Jacqueline Monahan's Movie Reviews
- Category: Jacqueline Monahan
- Published on 15 March 2012
- Written by Jacqueline Monahan
Las Vegas Round The Clock
Jacqueline Monahan is an educator for the GEAR UP program at UNLV.
She is also an entertainment reporter for Lasvegasroundtheclock.com
John Carter (3D) | Taylor Kitsch, Lynn Collins, Willem Dafoe, Mark Strong | Review
Edgar Rice Burroughs’ 1912 pulp novel series (John Carter of Mars) comes to the big screen in a big way with CGI effects, battle scenes, 3-D camera work, and a princess – don’t forget the princess.
There is unrest on the planet Barsoom (Mars). Citizens of Zodango fight the citizens of Helium. Helium fights the Tharks, green skinned, lanky giants with tusks and four arms. Tharks don’t fly so they’ll fight anyone who does. Seems no one gets along on the angry red planet.
In the middle of all this drops Civil War soldier John Carter (Taylor Kitsch). No stranger to tragedy, Carter’s wife and child are dead and he’s wanted by military authorities. He comes across a glowing medallion in a cave and gets teleported to a strange desert-like landscape with gravity thin enough to give him the power to jump like a kangaroo on steroids, literally able to leap tall buildings in a single bound. Superman was just a copycat.
Promptly captured by the green-skinned Tharks led by Tars Tarkus (Willem Dafoe), Carter learns of the humanoid wars, meets a Helium princess (no, she doesn’t talk like she inhaled some of the stuff) learns how to be a first-class warrior, falls in love, and always tries to retrieve the medallion that can transport him back to Earth.
Princess Dejah Thoris (Lynn Collins) is being pushed into a political marriage with a Zodangan king she doesn’t love.
Bad guy Matai Shang (Mark Strong) a Holy Thern is a shape shifter who simply seeks the destruction of all of Barsoom’s races.
Armies clash, swords slash and Carter jumps for his love (with apologies to the Pointer Sisters) in this epic extraterrestrial tale about superiority, discrimination, and domination. We’re not even talking humans here, so poor Carter who has just left a civil war, finds himself embroiled in one all over again.
There’s much more to the plot, but unfortunately, not a lot to get excited about other than some decent visuals and landscapes.
Taylor Kitsch plays Carter as a cardboard cutout more than a hero, and Lynn Collins is adequate as Princess Dejah.

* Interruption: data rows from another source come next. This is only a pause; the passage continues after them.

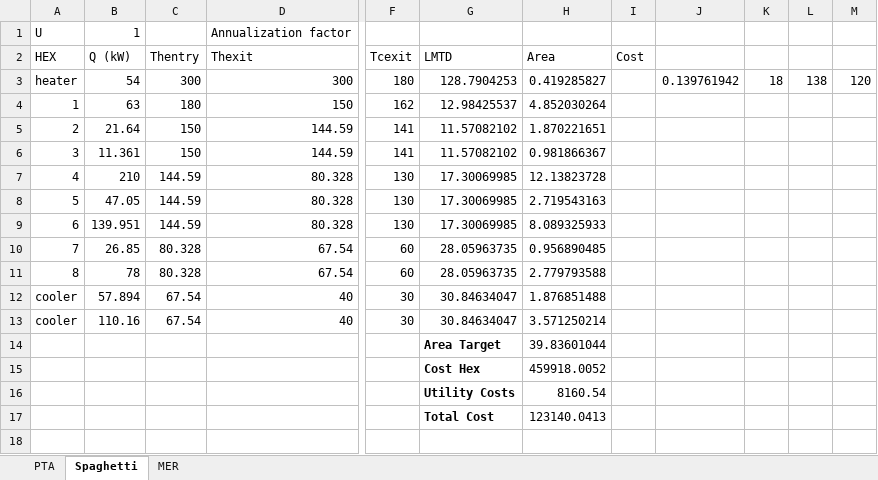
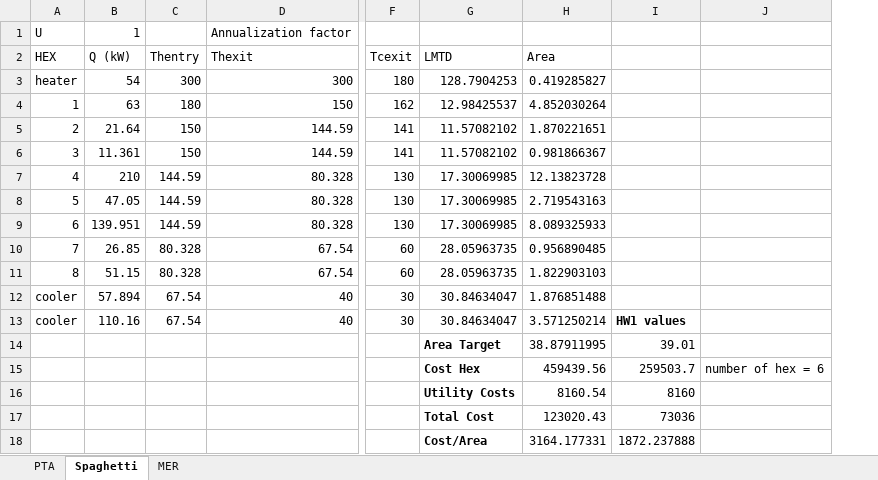
Before and after one commit to mew-two-github/Process-and-Product-Design, an Excel workbook: Assignment-2/targetting_calculations.xlsx, sheet Spaghetti, drawn as a sheet; only a part is shown, gaps mark what is left out; values as stored, in another font and other column widths than the file's, no borders; removed rows and columns are numbered as before the commit, all else as after; rows hold the shown columns only; the diff names each change by its address in the sheet, - before the commit and + after, or states it on an @@ line.

Commit message:
Added assignment-2 docs and heat integration SAT

```diff
--- a/Assignment-2/targetting_calculations.xlsx (sheet Spaghetti)
+++ b/Assignment-2/targetting_calculations.xlsx (sheet Spaghetti)
-column I (Cost), empty
-column J, row 3: 0.139761942
-column K, row 3: 18
-column L, row 3: 138
-column M, row 3: 120
+column I, rows 13-17: HW1 values | 39.01 | 259503.7 | 8160 | 73036
+column J, row 15: number of hex = 6
-B11 (Q (kW)): 78
+B11 (Q (kW)): 51.15
-H11 (Area): 2.779793588
+H11 (Area): 1.822903103
-H14 (Area): 39.83601044
+H14 (Area): 38.87911995
-H15 (Area): 459918.0052
+H15 (Area): 459439.56
-H17 (Area): 123140.0413
+H17 (Area): 123020.43
+row 18:  |  |  |  |  | Cost/Area | 3164.177331 | 1872.237888
```
Also changed, not shown: sheet MER, Assignment-2/evolution.xlsx, 10 other files.
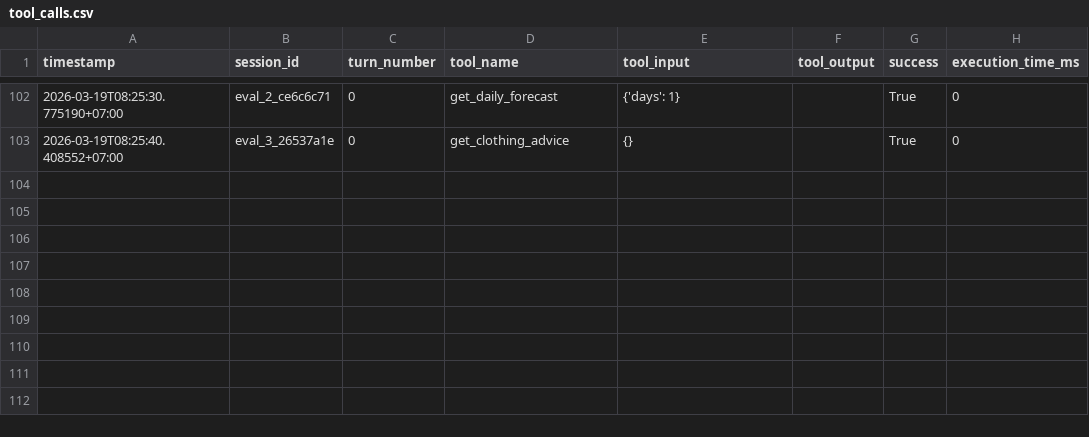
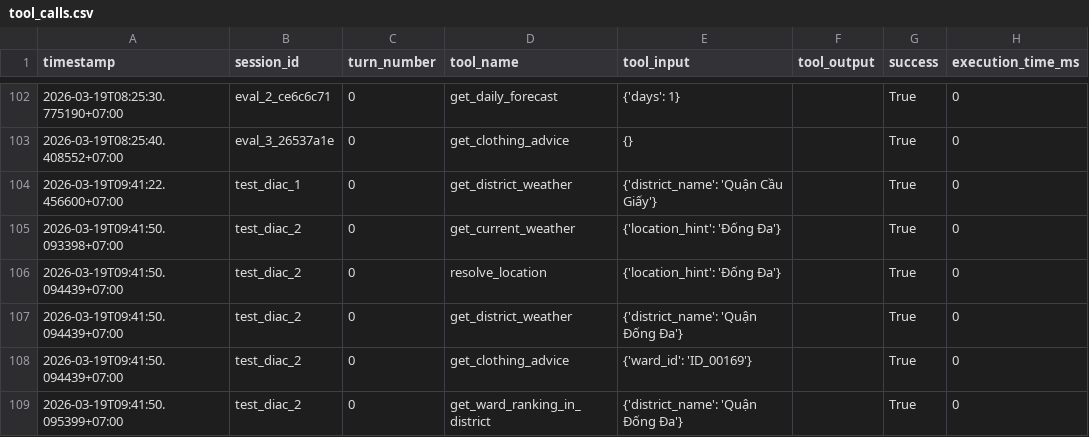
Before and after one commit to drago467/Chatbot_HaNoi_Air_v3, a CSV file: data/evaluation/tool_calls.csv, drawn as a sheet; only a part is shown, gaps mark what is left out; the diff names each change by its address in the sheet, - before the commit and + after, or states it on an @@ line.

```diff
--- a/data/evaluation/tool_calls.csv
+++ b/data/evaluation/tool_calls.csv
+row 104: 2026-03-19T09:41:22.456600+07:00 | test_diac_1 | 0 | get_district_weather | {'district_name': 'Quận Cầu Giấy'} |  | True | 0
+row 105: 2026-03-19T09:41:50.093398+07:00 | test_diac_2 | 0 | get_current_weather | {'location_hint': 'Đống Đa'} |  | True | 0
+row 106: 2026-03-19T09:41:50.094439+07:00 | test_diac_2 | 0 | resolve_location | {'location_hint': 'Đống Đa'} |  | True | 0
+row 107: 2026-03-19T09:41:50.094439+07:00 | test_diac_2 | 0 | get_district_weather | {'district_name': 'Quận Đống Đa'} |  | True | 0
+row 108: 2026-03-19T09:41:50.094439+07:00 | test_diac_2 | 0 | get_clothing_advice | {'ward_id': 'ID_00169'} |  | True | 0
+row 109: 2026-03-19T09:41:50.095399+07:00 | test_diac_2 | 0 | get_ward_ranking_in_district | {'district_name': 'Quận Đống Đa'} |  | True | 0
```
Also changed, not shown: 19 other files.
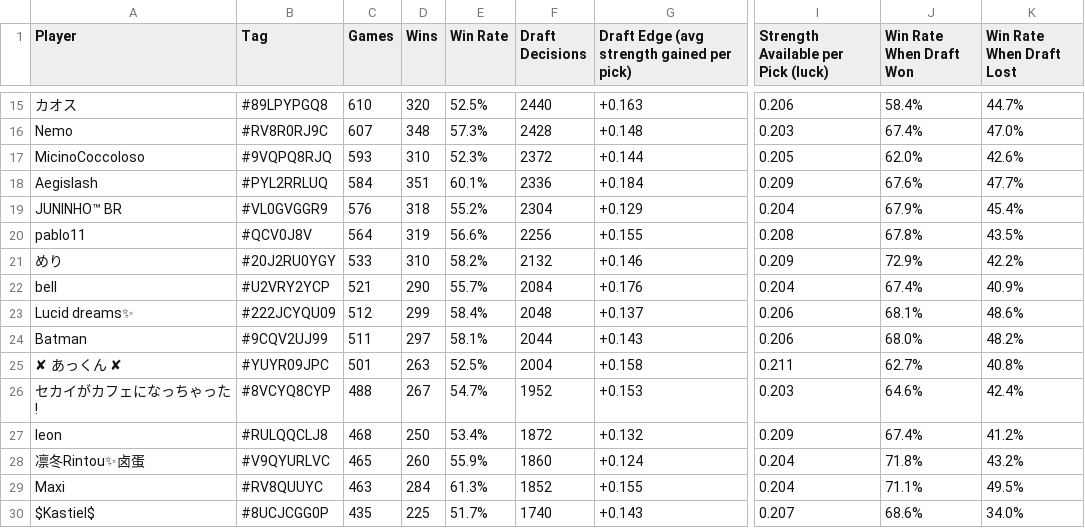
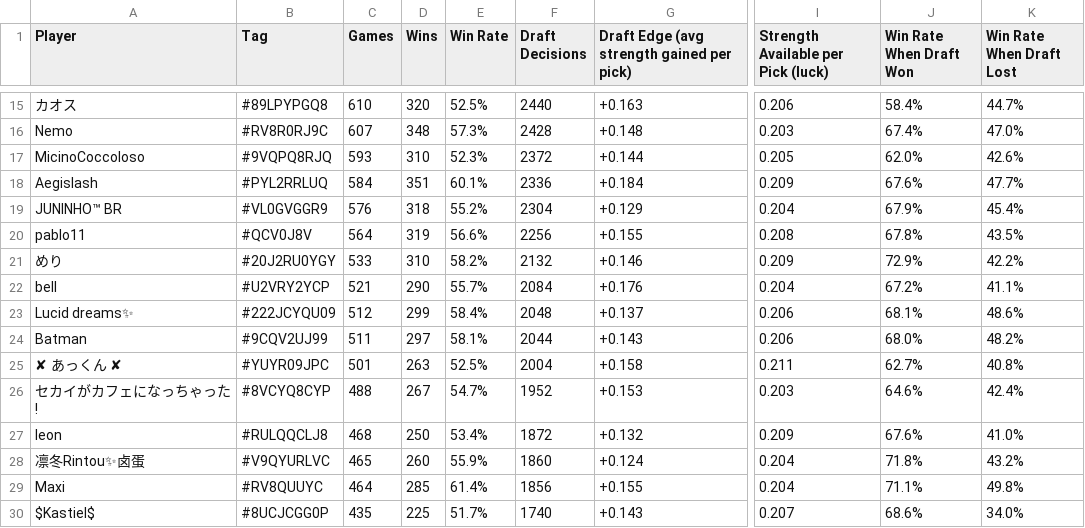
Before and after one commit to Batancr/CrlScout, a CSV file: chaos/reports/player_profiles.csv, drawn as a sheet; only a part is shown, gaps mark what is left out; the diff covers the shown part only; the diff names each change by its address in the sheet, - before the commit and + after, or states it on an @@ line.

```diff
--- a/chaos/reports/player_profiles.csv
+++ b/chaos/reports/player_profiles.csv
-J22 (Win Rate When Draft Won): 67.4%
+J22 (Win Rate When Draft Won): 67.2%
-K22 (Win Rate When Draft Lost): 40.9%
+K22 (Win Rate When Draft Lost): 41.1%
-J27 (Win Rate When Draft Won): 67.4%
+J27 (Win Rate When Draft Won): 67.6%
-K27 (Win Rate When Draft Lost): 41.2%
+K27 (Win Rate When Draft Lost): 41.0%
-C29 (Games): 463
+C29 (Games): 464
-D29 (Wins): 284
+D29 (Wins): 285
-E29 (Win Rate): 61.3%
+E29 (Win Rate): 61.4%
-F29 (Draft Decisions): 1852
+F29 (Draft Decisions): 1856
-K29 (Win Rate When Draft Lost): 49.5%
+K29 (Win Rate When Draft Lost): 49.8%
```
Also changed, not shown: 37 edited cells elsewhere in this file, chaos/reports/card_pick_and_win.csv, chaos/reports/card_strength_model.csv, 9 other files.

The trouble is that adequate has no place in an epic, where the minimum response should at least be above average interest in the proceedings. If you catch yourself yawning or looking at your watch, something’s wrong.
Director Andrew Stanton (Finding Nemo, WALL-E) tries to cram too much story into the two-hour+ film, a result of straying into material from later novels in the series. There can be such a thing as too much exposition, too many fights, and too much action. The result is a glazed audience instead of an enthusiastic one. This is Stanton’s debut as a live action director, which may be why the visuals are so much better than the actors.
Younger video game aficionados will probably like this better than purists, who will no doubt invoke that old literary battle cry, “the book was better.”
And it only took 250 million dollars to find that out.